◆ **Exercise objective**:
Below are entries; work out how many of their lines include the string "middle", and reply with the number only.
####
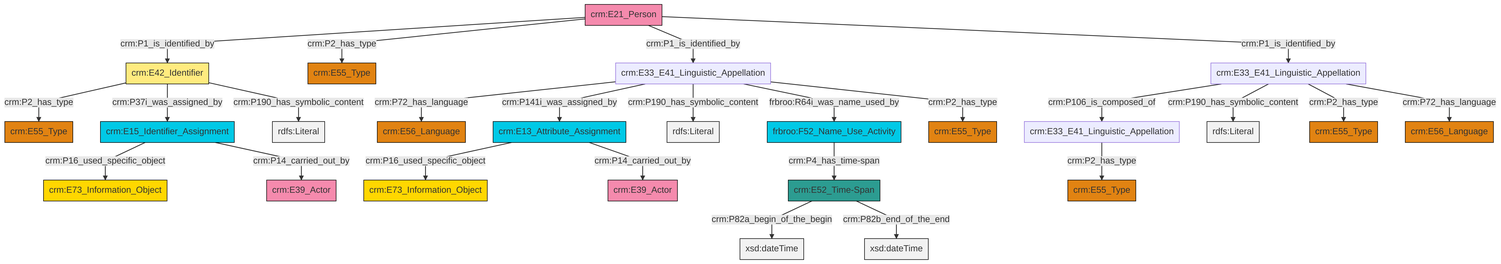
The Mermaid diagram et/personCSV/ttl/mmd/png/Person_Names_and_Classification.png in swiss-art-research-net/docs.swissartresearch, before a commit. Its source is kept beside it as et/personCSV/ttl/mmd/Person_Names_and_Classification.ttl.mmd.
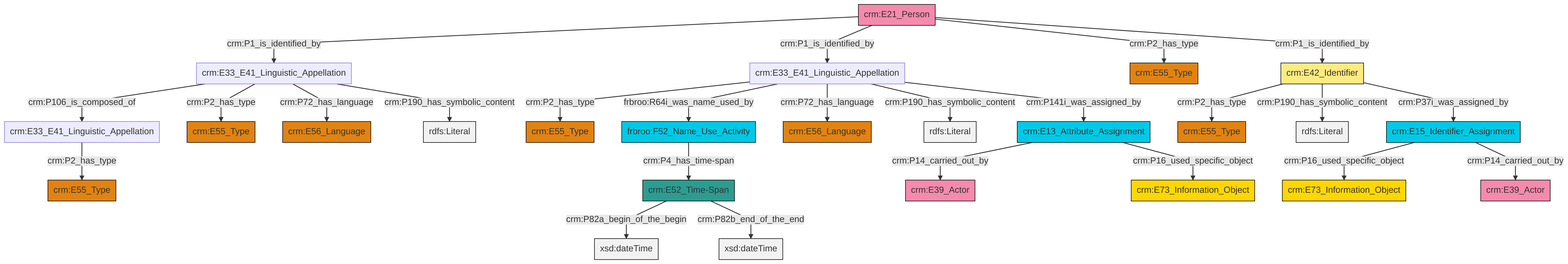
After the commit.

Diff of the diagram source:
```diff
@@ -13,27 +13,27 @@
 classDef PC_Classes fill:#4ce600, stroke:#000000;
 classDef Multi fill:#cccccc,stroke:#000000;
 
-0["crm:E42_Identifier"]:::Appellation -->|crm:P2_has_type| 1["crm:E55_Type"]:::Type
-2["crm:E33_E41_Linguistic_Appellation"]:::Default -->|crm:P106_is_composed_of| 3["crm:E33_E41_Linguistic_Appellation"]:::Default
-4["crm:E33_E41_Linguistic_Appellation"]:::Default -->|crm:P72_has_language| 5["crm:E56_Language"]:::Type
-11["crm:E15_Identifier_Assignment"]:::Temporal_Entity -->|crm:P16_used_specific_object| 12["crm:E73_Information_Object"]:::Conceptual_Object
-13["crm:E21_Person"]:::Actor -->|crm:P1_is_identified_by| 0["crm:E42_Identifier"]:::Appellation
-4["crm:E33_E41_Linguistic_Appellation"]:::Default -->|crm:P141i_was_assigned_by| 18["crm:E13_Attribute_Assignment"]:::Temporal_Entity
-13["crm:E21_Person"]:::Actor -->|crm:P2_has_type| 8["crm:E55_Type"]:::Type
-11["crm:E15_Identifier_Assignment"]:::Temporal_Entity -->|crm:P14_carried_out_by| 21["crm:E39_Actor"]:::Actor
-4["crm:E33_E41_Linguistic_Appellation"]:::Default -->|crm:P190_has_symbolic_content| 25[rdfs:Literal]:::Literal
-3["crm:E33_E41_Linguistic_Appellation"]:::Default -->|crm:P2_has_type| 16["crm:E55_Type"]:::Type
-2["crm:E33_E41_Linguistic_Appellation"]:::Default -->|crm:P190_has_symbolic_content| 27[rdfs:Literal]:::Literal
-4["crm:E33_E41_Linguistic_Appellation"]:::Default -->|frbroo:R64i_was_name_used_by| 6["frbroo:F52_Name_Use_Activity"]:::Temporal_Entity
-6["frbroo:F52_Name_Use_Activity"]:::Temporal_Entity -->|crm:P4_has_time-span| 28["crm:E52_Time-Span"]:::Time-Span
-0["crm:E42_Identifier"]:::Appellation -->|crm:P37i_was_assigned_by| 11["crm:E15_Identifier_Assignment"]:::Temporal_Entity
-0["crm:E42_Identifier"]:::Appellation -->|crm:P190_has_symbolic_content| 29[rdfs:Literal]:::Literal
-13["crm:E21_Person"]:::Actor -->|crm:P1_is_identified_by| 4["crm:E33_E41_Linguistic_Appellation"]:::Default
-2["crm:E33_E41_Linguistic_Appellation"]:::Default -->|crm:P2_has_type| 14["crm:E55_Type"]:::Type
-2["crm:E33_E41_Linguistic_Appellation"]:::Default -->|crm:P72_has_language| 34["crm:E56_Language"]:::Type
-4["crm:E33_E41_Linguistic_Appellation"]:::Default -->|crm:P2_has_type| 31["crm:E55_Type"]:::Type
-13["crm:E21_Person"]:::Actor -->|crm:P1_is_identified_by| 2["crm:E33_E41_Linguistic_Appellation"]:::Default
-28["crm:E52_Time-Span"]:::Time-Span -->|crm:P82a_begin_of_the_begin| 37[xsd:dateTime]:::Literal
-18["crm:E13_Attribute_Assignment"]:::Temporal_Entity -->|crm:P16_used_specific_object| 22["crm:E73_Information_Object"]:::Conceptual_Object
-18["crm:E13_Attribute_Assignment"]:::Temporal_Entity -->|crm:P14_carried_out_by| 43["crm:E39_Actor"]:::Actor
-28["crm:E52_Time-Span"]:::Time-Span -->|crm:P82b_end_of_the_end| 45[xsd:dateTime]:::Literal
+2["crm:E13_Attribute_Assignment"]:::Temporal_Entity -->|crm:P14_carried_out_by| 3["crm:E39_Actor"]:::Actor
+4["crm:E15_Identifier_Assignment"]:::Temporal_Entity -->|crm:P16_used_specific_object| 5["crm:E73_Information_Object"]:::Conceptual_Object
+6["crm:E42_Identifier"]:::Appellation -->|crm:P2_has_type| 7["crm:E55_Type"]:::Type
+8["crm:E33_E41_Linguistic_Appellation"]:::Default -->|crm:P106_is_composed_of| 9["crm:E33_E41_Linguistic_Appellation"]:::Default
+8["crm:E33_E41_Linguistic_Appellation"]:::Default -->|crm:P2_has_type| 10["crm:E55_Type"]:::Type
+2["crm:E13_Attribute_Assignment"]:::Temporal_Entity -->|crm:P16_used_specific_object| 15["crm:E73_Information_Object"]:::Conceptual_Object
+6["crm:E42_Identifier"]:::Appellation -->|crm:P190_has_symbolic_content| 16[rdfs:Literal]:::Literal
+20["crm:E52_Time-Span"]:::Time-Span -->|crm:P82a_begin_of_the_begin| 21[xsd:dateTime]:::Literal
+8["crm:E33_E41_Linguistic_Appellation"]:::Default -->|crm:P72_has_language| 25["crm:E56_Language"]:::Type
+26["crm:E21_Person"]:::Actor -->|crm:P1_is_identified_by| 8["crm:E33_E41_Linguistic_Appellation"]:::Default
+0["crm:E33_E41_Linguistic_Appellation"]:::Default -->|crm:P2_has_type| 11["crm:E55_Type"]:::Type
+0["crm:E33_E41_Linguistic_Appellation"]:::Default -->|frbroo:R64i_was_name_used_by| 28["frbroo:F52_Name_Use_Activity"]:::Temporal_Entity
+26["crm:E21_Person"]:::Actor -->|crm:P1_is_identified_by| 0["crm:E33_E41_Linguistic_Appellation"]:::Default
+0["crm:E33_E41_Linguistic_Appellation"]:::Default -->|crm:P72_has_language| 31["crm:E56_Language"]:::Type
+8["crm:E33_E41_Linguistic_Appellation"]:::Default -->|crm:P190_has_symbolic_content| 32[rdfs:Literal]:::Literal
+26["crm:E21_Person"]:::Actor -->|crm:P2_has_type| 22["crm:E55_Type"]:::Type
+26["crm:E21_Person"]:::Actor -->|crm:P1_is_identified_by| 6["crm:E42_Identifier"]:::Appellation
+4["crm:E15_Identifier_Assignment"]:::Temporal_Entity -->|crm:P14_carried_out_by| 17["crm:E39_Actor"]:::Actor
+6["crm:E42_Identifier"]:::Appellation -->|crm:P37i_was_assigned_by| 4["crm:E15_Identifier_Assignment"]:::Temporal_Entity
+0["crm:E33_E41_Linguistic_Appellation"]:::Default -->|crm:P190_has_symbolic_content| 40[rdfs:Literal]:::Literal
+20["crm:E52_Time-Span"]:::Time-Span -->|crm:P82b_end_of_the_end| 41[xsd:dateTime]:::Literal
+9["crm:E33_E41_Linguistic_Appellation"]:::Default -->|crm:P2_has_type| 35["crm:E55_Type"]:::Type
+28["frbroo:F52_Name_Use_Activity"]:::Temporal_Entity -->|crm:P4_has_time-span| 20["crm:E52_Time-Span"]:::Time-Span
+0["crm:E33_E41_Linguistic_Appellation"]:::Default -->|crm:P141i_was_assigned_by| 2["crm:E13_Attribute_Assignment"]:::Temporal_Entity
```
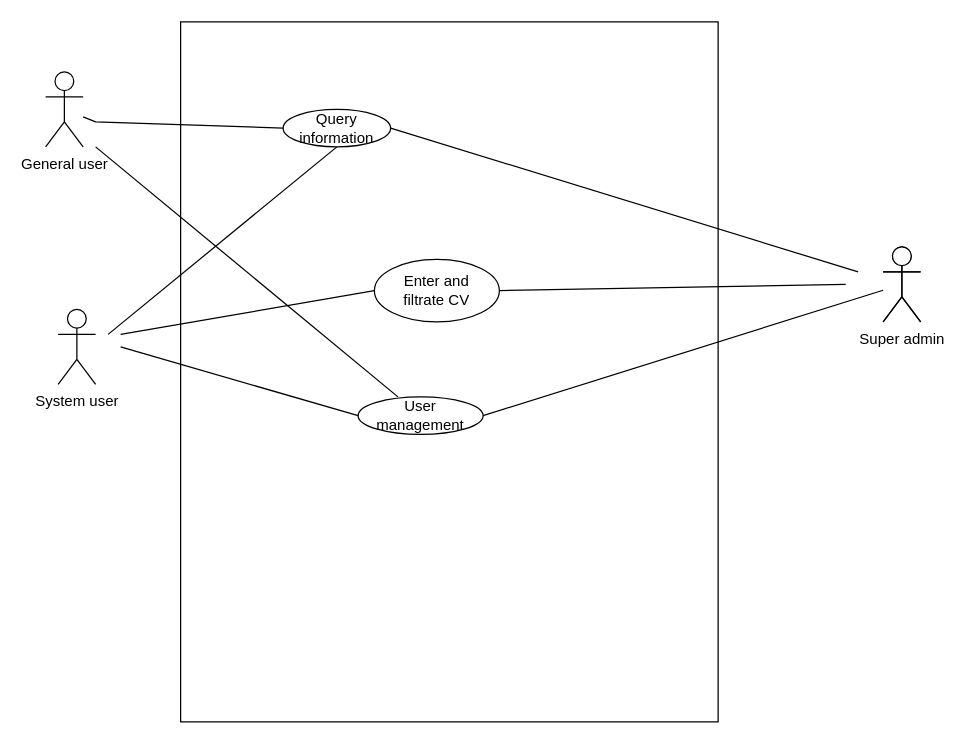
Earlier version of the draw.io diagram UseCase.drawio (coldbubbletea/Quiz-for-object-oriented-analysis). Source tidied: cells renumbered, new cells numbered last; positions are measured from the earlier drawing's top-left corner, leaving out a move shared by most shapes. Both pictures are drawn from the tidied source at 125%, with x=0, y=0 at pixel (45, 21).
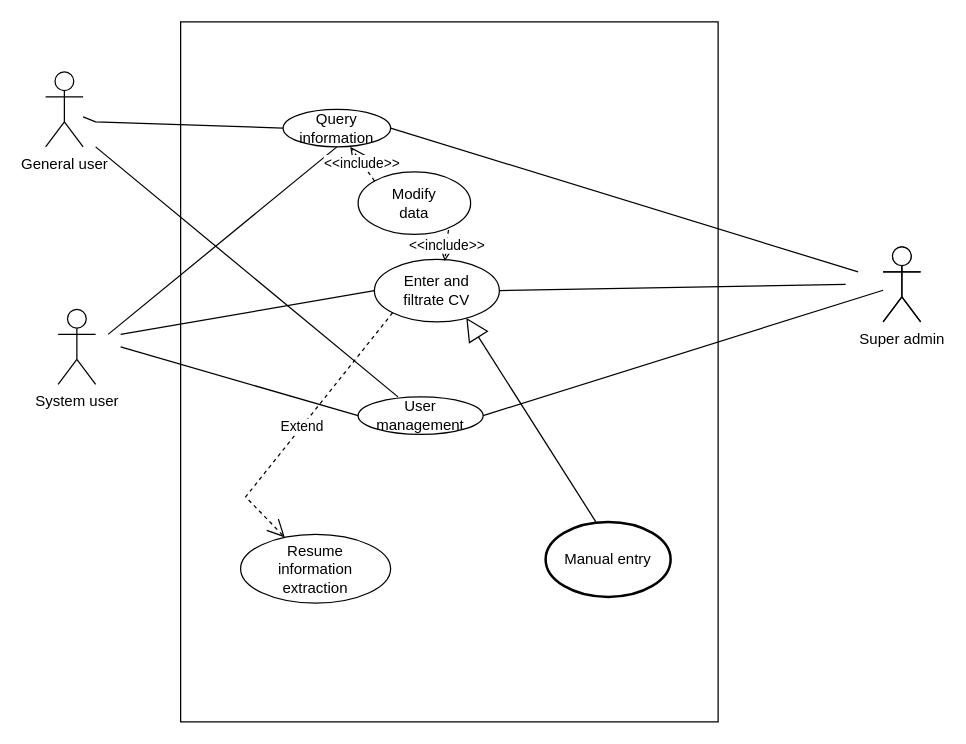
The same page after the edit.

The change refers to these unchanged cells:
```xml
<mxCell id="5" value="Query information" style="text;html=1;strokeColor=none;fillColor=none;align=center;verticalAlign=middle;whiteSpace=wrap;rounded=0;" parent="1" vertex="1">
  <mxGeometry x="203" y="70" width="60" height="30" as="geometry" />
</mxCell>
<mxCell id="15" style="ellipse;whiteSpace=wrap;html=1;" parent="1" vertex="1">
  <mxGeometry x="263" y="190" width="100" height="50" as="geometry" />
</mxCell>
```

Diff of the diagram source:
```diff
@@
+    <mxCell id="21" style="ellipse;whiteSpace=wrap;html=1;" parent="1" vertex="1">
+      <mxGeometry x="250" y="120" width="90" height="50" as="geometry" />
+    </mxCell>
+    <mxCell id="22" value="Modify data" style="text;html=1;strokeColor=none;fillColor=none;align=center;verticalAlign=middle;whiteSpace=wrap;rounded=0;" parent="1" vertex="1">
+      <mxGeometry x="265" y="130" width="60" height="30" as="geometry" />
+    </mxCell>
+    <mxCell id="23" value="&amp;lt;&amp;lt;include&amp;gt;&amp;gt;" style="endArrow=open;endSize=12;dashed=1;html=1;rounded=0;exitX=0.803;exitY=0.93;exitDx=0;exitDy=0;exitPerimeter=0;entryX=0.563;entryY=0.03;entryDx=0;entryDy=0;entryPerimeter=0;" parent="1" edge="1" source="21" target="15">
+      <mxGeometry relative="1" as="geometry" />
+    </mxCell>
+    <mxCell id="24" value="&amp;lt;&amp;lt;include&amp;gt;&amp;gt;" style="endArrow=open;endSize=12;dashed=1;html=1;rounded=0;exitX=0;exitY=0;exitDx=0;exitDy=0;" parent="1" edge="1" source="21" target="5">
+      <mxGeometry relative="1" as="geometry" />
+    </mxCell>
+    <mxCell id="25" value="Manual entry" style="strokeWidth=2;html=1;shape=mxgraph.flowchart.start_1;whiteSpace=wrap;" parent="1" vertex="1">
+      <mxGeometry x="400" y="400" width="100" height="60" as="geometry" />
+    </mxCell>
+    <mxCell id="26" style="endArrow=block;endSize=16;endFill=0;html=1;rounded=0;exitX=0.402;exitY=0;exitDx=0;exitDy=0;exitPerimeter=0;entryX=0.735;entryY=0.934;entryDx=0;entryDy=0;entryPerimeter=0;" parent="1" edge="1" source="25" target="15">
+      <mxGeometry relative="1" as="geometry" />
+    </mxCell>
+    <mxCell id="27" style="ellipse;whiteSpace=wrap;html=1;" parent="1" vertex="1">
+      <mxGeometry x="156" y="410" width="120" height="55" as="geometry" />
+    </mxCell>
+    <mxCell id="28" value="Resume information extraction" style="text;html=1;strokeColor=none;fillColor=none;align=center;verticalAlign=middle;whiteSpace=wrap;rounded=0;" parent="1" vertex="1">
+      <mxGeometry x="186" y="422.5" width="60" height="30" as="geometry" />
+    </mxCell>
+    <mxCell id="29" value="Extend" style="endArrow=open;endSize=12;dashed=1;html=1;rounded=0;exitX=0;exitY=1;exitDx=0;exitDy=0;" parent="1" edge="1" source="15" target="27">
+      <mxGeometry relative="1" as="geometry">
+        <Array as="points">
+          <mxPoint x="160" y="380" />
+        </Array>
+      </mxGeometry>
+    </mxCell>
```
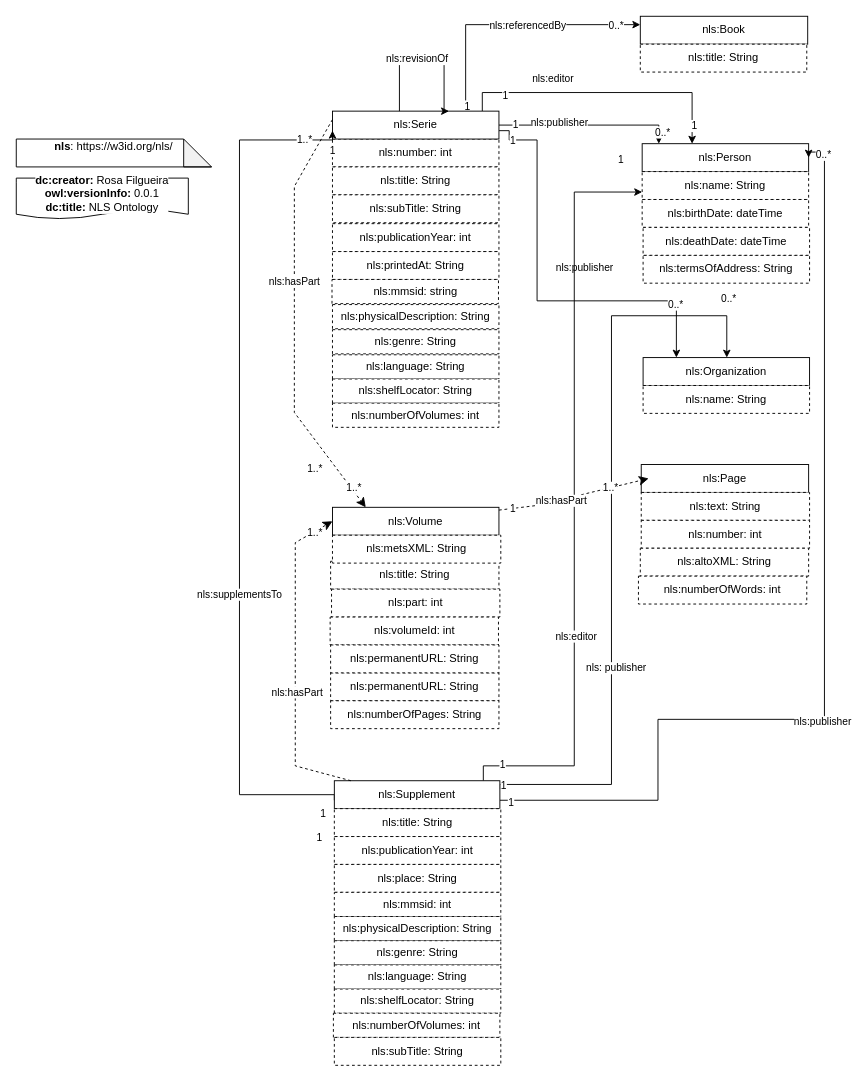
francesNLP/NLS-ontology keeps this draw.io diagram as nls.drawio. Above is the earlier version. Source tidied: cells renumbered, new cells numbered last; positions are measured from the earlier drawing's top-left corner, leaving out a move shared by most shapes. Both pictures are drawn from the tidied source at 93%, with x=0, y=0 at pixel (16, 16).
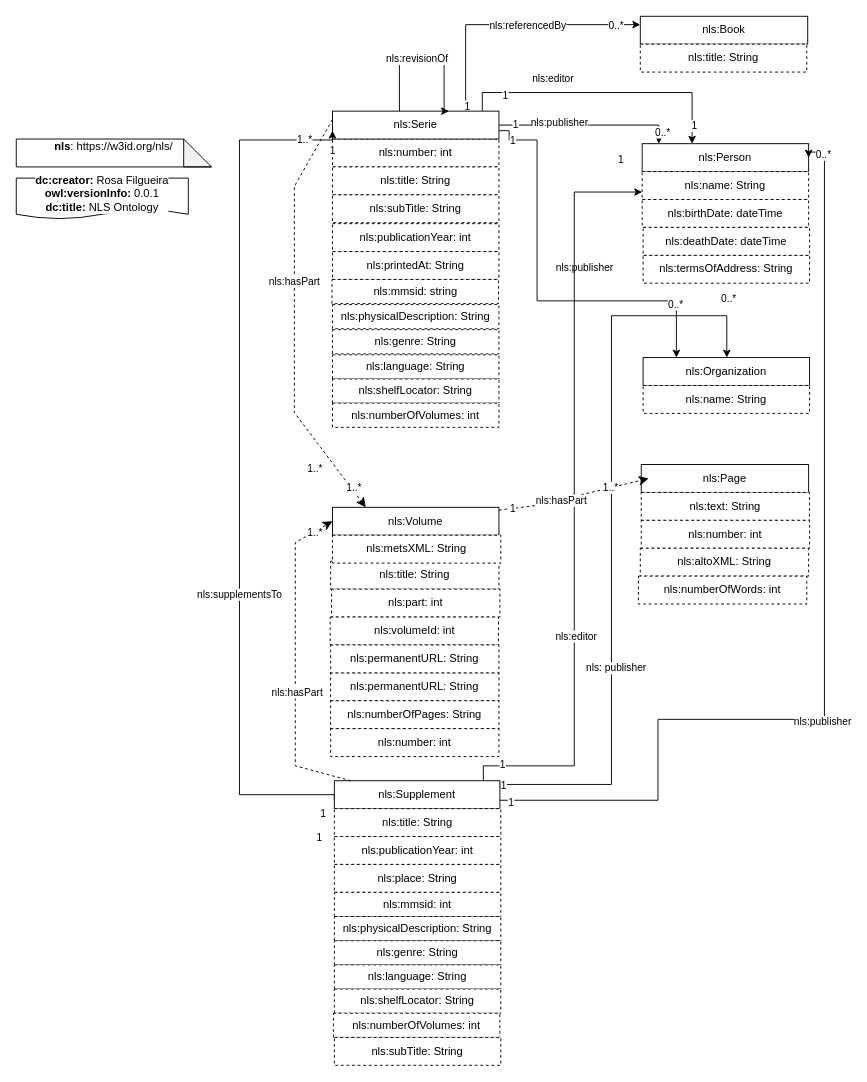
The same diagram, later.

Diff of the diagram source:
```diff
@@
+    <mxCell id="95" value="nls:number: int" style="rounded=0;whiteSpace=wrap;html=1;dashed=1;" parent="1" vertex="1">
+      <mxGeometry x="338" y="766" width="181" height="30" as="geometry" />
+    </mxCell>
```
####
◆ **Worked solution**:
3